Stored data:
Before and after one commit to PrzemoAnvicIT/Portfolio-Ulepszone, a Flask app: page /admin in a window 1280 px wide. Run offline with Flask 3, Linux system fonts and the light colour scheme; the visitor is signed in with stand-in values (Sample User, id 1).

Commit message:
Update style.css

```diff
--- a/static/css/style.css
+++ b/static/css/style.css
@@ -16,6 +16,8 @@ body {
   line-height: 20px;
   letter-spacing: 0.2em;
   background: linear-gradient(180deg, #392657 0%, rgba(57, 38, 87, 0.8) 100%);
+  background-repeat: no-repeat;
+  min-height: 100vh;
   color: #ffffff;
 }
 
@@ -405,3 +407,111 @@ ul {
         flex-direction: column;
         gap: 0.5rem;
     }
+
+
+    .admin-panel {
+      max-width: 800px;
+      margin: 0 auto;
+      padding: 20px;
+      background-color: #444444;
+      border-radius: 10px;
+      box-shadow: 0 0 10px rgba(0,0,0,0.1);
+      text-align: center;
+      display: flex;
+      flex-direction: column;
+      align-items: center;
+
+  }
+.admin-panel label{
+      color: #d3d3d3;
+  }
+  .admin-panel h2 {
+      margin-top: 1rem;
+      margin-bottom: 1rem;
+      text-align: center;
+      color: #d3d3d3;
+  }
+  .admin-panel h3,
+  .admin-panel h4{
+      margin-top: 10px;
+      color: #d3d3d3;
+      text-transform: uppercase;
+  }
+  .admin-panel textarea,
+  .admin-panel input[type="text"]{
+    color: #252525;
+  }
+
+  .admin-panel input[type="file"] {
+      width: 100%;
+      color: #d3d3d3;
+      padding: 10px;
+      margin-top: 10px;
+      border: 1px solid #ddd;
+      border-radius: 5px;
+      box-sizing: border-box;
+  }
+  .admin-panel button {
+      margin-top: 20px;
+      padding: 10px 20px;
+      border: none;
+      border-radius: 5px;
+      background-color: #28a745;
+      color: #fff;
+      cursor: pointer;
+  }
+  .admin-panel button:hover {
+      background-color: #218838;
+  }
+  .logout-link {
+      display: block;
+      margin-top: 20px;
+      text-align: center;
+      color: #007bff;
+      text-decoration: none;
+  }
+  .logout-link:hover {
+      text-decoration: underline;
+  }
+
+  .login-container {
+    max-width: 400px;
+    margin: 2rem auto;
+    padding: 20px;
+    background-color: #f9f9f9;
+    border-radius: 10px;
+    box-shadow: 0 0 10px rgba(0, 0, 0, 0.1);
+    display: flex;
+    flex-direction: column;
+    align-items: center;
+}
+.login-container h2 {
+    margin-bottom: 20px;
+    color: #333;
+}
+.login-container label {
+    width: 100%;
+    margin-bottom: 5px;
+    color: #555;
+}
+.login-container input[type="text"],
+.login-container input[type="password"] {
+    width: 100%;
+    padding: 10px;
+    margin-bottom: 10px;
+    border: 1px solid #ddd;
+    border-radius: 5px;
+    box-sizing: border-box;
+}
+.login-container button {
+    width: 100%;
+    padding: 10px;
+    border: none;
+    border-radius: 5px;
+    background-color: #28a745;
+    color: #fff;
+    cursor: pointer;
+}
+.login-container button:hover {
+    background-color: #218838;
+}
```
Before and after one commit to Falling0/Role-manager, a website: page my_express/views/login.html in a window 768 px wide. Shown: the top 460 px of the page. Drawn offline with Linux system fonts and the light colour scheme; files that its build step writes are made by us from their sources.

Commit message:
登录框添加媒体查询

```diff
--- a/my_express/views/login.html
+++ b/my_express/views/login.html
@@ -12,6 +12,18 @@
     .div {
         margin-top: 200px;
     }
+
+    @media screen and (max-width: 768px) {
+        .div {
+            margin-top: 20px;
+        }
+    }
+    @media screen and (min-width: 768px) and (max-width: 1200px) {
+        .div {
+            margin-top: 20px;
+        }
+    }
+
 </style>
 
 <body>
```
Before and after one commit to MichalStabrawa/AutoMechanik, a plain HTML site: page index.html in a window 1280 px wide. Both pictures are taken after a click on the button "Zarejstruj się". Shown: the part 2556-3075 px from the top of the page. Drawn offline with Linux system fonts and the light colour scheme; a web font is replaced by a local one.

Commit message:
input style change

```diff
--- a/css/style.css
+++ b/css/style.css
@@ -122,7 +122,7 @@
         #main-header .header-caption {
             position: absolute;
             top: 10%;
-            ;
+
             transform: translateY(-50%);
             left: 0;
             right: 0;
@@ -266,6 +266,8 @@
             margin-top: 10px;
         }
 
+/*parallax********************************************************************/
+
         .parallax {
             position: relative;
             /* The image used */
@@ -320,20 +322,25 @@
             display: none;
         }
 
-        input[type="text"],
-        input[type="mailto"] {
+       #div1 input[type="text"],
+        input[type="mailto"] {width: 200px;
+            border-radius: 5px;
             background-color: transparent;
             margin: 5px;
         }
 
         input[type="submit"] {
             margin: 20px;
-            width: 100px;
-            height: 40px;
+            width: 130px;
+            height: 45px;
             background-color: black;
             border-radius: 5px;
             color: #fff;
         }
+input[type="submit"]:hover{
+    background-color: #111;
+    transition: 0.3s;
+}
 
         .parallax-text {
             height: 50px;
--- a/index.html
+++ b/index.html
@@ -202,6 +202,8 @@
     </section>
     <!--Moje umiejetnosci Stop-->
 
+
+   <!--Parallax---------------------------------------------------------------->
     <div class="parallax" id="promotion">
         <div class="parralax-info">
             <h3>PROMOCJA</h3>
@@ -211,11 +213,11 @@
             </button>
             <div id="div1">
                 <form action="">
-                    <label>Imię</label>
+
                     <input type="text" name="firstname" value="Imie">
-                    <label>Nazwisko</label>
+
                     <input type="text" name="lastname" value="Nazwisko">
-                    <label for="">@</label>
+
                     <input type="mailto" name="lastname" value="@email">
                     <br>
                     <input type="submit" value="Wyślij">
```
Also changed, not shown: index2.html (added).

Problem to solve:
Repeat the lines above with every word intact.

Solution to the exercise:
Before and after one commit to PrzemoAnvicIT/Portfolio-Ulepszone, a Flask app: page /admin in a window 1280 px wide. Run offline with Flask 3, Linux system fonts and the light colour scheme; the visitor is signed in with stand-in values (Sample User, id 1).

Commit message:
Update style.css

```diff
--- a/static/css/style.css
+++ b/static/css/style.css
@@ -16,6 +16,8 @@ body {
   line-height: 20px;
   letter-spacing: 0.2em;
   background: linear-gradient(180deg, #392657 0%, rgba(57, 38, 87, 0.8) 100%);
+  background-repeat: no-repeat;
+  min-height: 100vh;
   color: #ffffff;
 }
 
@@ -405,3 +407,111 @@ ul {
         flex-direction: column;
         gap: 0.5rem;
     }
+
+
+    .admin-panel {
+      max-width: 800px;
+      margin: 0 auto;
+      padding: 20px;
+      background-color: #444444;
+      border-radius: 10px;
+      box-shadow: 0 0 10px rgba(0,0,0,0.1);
+      text-align: center;
+      display: flex;
+      flex-direction: column;
+      align-items: center;
+
+  }
+.admin-panel label{
+      color: #d3d3d3;
+  }
+  .admin-panel h2 {
+      margin-top: 1rem;
+      margin-bottom: 1rem;
+      text-align: center;
+      color: #d3d3d3;
+  }
+  .admin-panel h3,
+  .admin-panel h4{
+      margin-top: 10px;
+      color: #d3d3d3;
+      text-transform: uppercase;
+  }
+  .admin-panel textarea,
+  .admin-panel input[type="text"]{
+    color: #252525;
+  }
+
+  .admin-panel input[type="file"] {
+      width: 100%;
+      color: #d3d3d3;
+      padding: 10px;
+      margin-top: 10px;
+      border: 1px solid #ddd;
+      border-radius: 5px;
+      box-sizing: border-box;
+  }
+  .admin-panel button {
+      margin-top: 20px;
+      padding: 10px 20px;
+      border: none;
+      border-radius: 5px;
+      background-color: #28a745;
+      color: #fff;
+      cursor: pointer;
+  }
+  .admin-panel button:hover {
+      background-color: #218838;
+  }
+  .logout-link {
+      display: block;
+      margin-top: 20px;
+      text-align: center;
+      color: #007bff;
+      text-decoration: none;
+  }
+  .logout-link:hover {
+      text-decoration: underline;
+  }
+
+  .login-container {
+    max-width: 400px;
+    margin: 2rem auto;
+    padding: 20px;
+    background-color: #f9f9f9;
+    border-radius: 10px;
+    box-shadow: 0 0 10px rgba(0, 0, 0, 0.1);
+    display: flex;
+    flex-direction: column;
+    align-items: center;
+}
+.login-container h2 {
+    margin-bottom: 20px;
+    color: #333;
+}
+.login-container label {
+    width: 100%;
+    margin-bottom: 5px;
+    color: #555;
+}
+.login-container input[type="text"],
+.login-container input[type="password"] {
+    width: 100%;
+    padding: 10px;
+    margin-bottom: 10px;
+    border: 1px solid #ddd;
+    border-radius: 5px;
+    box-sizing: border-box;
+}
+.login-container button {
+    width: 100%;
+    padding: 10px;
+    border: none;
+    border-radius: 5px;
+    background-color: #28a745;
+    color: #fff;
+    cursor: pointer;
+}
+.login-container button:hover {
+    background-color: #218838;
+}
```
Before and after one commit to Falling0/Role-manager, a website: page my_express/views/login.html in a window 768 px wide. Shown: the top 460 px of the page. Drawn offline with Linux system fonts and the light colour scheme; files that its build step writes are made by us from their sources.

Commit message:
登录框添加媒体查询

```diff
--- a/my_express/views/login.html
+++ b/my_express/views/login.html
@@ -12,6 +12,18 @@
     .div {
         margin-top: 200px;
     }
+
+    @media screen and (max-width: 768px) {
+        .div {
+            margin-top: 20px;
+        }
+    }
+    @media screen and (min-width: 768px) and (max-width: 1200px) {
+        .div {
+            margin-top: 20px;
+        }
+    }
+
 </style>
 
 <body>
```
Before and after one commit to MichalStabrawa/AutoMechanik, a plain HTML site: page index.html in a window 1280 px wide. Both pictures are taken after a click on the button "Zarejstruj się". Shown: the part 2556-3075 px from the top of the page. Drawn offline with Linux system fonts and the light colour scheme; a web font is replaced by a local one.

Commit message:
input style change

```diff
--- a/css/style.css
+++ b/css/style.css
@@ -122,7 +122,7 @@
         #main-header .header-caption {
             position: absolute;
             top: 10%;
-            ;
+
             transform: translateY(-50%);
             left: 0;
             right: 0;
@@ -266,6 +266,8 @@
             margin-top: 10px;
         }
 
+/*parallax********************************************************************/
+
         .parallax {
             position: relative;
             /* The image used */
@@ -320,20 +322,25 @@
             display: none;
         }
 
-        input[type="text"],
-        input[type="mailto"] {
+       #div1 input[type="text"],
+        input[type="mailto"] {width: 200px;
+            border-radius: 5px;
             background-color: transparent;
             margin: 5px;
         }
 
         input[type="submit"] {
             margin: 20px;
-            width: 100px;
-            height: 40px;
+            width: 130px;
+            height: 45px;
             background-color: black;
             border-radius: 5px;
             color: #fff;
         }
+input[type="submit"]:hover{
+    background-color: #111;
+    transition: 0.3s;
+}
 
         .parallax-text {
             height: 50px;
--- a/index.html
+++ b/index.html
@@ -202,6 +202,8 @@
     </section>
     <!--Moje umiejetnosci Stop-->
 
+
+   <!--Parallax---------------------------------------------------------------->
     <div class="parallax" id="promotion">
         <div class="parralax-info">
             <h3>PROMOCJA</h3>
@@ -211,11 +213,11 @@
             </button>
             <div id="div1">
                 <form action="">
-                    <label>Imię</label>
+
                     <input type="text" name="firstname" value="Imie">
-                    <label>Nazwisko</label>
+
                     <input type="text" name="lastname" value="Nazwisko">
-                    <label for="">@</label>
+
                     <input type="mailto" name="lastname" value="@email">
                     <br>
                     <input type="submit" value="Wyślij">
```
Also changed, not shown: index2.html (added).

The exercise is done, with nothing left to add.